(INPUT Opens)

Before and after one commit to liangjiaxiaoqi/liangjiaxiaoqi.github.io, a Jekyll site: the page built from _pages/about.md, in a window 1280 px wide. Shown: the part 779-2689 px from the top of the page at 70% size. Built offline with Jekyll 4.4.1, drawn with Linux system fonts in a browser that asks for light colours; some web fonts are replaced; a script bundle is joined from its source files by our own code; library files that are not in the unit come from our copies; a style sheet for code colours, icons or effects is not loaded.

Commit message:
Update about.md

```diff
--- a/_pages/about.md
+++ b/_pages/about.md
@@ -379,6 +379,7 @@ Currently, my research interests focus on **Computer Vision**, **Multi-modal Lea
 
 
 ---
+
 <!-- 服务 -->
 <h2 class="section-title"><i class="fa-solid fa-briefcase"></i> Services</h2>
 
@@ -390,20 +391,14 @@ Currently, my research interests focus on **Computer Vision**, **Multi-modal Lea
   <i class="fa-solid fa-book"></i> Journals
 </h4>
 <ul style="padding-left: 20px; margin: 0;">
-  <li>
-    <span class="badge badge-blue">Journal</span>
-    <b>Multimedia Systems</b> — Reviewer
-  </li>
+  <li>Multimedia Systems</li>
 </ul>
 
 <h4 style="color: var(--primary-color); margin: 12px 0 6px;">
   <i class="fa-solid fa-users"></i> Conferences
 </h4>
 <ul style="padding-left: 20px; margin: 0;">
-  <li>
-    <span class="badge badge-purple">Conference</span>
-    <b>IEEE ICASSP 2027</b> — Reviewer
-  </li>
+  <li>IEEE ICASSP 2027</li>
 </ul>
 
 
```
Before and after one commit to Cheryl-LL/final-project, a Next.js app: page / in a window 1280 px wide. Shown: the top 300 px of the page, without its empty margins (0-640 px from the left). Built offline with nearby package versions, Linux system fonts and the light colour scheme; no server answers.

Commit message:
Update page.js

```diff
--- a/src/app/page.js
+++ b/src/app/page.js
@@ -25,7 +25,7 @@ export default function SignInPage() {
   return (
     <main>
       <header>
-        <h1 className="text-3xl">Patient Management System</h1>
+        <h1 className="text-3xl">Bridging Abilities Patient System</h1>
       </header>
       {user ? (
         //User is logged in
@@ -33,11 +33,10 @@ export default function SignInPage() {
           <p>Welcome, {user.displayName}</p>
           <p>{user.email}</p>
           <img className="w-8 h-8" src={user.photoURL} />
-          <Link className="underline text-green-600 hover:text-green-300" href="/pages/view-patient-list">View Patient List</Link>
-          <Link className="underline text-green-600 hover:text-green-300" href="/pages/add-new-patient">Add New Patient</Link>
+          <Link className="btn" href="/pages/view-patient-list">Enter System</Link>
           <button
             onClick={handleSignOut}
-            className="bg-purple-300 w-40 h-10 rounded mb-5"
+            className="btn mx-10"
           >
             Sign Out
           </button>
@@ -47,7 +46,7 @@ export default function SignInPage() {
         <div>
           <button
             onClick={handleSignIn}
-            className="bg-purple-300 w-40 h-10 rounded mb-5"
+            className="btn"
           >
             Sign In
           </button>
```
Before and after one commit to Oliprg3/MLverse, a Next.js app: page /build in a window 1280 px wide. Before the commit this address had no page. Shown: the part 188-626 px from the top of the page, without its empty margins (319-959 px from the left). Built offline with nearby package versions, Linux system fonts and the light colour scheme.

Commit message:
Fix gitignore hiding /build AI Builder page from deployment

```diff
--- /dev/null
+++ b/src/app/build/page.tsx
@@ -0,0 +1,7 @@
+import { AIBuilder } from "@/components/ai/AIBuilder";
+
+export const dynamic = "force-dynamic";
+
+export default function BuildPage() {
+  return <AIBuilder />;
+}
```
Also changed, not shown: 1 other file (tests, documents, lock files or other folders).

(INPUT Closes)

▶ _INSTRUCTIONS FOR THE TASK_
Each entry above must be repeated word for word.

▶ _OUTPUT OF THE EXERCISE_
Before and after one commit to liangjiaxiaoqi/liangjiaxiaoqi.github.io, a Jekyll site: the page built from _pages/about.md, in a window 1280 px wide. Shown: the part 779-2689 px from the top of the page at 70% size. Built offline with Jekyll 4.4.1, drawn with Linux system fonts in a browser that asks for light colours; some web fonts are replaced; a script bundle is joined from its source files by our own code; library files that are not in the unit come from our copies; a style sheet for code colours, icons or effects is not loaded.

Commit message:
Update about.md

```diff
--- a/_pages/about.md
+++ b/_pages/about.md
@@ -379,6 +379,7 @@ Currently, my research interests focus on **Computer Vision**, **Multi-modal Lea
 
 
 ---
+
 <!-- 服务 -->
 <h2 class="section-title"><i class="fa-solid fa-briefcase"></i> Services</h2>
 
@@ -390,20 +391,14 @@ Currently, my research interests focus on **Computer Vision**, **Multi-modal Lea
   <i class="fa-solid fa-book"></i> Journals
 </h4>
 <ul style="padding-left: 20px; margin: 0;">
-  <li>
-    <span class="badge badge-blue">Journal</span>
-    <b>Multimedia Systems</b> — Reviewer
-  </li>
+  <li>Multimedia Systems</li>
 </ul>
 
 <h4 style="color: var(--primary-color); margin: 12px 0 6px;">
   <i class="fa-solid fa-users"></i> Conferences
 </h4>
 <ul style="padding-left: 20px; margin: 0;">
-  <li>
-    <span class="badge badge-purple">Conference</span>
-    <b>IEEE ICASSP 2027</b> — Reviewer
-  </li>
+  <li>IEEE ICASSP 2027</li>
 </ul>
 
 
```
Before and after one commit to Cheryl-LL/final-project, a Next.js app: page / in a window 1280 px wide. Shown: the top 300 px of the page, without its empty margins (0-640 px from the left). Built offline with nearby package versions, Linux system fonts and the light colour scheme; no server answers.

Commit message:
Update page.js

```diff
--- a/src/app/page.js
+++ b/src/app/page.js
@@ -25,7 +25,7 @@ export default function SignInPage() {
   return (
     <main>
       <header>
-        <h1 className="text-3xl">Patient Management System</h1>
+        <h1 className="text-3xl">Bridging Abilities Patient System</h1>
       </header>
       {user ? (
         //User is logged in
@@ -33,11 +33,10 @@ export default function SignInPage() {
           <p>Welcome, {user.displayName}</p>
           <p>{user.email}</p>
           <img className="w-8 h-8" src={user.photoURL} />
-          <Link className="underline text-green-600 hover:text-green-300" href="/pages/view-patient-list">View Patient List</Link>
-          <Link className="underline text-green-600 hover:text-green-300" href="/pages/add-new-patient">Add New Patient</Link>
+          <Link className="btn" href="/pages/view-patient-list">Enter System</Link>
           <button
             onClick={handleSignOut}
-            className="bg-purple-300 w-40 h-10 rounded mb-5"
+            className="btn mx-10"
           >
             Sign Out
           </button>
@@ -47,7 +46,7 @@ export default function SignInPage() {
         <div>
           <button
             onClick={handleSignIn}
-            className="bg-purple-300 w-40 h-10 rounded mb-5"
+            className="btn"
           >
             Sign In
           </button>
```
Before and after one commit to Oliprg3/MLverse, a Next.js app: page /build in a window 1280 px wide. Before the commit this address had no page. Shown: the part 188-626 px from the top of the page, without its empty margins (319-959 px from the left). Built offline with nearby package versions, Linux system fonts and the light colour scheme.

Commit message:
Fix gitignore hiding /build AI Builder page from deployment

```diff
--- /dev/null
+++ b/src/app/build/page.tsx
@@ -0,0 +1,7 @@
+import { AIBuilder } from "@/components/ai/AIBuilder";
+
+export const dynamic = "force-dynamic";
+
+export default function BuildPage() {
+  return <AIBuilder />;
+}
```
Also changed, not shown: 1 other file (tests, documents, lock files or other folders).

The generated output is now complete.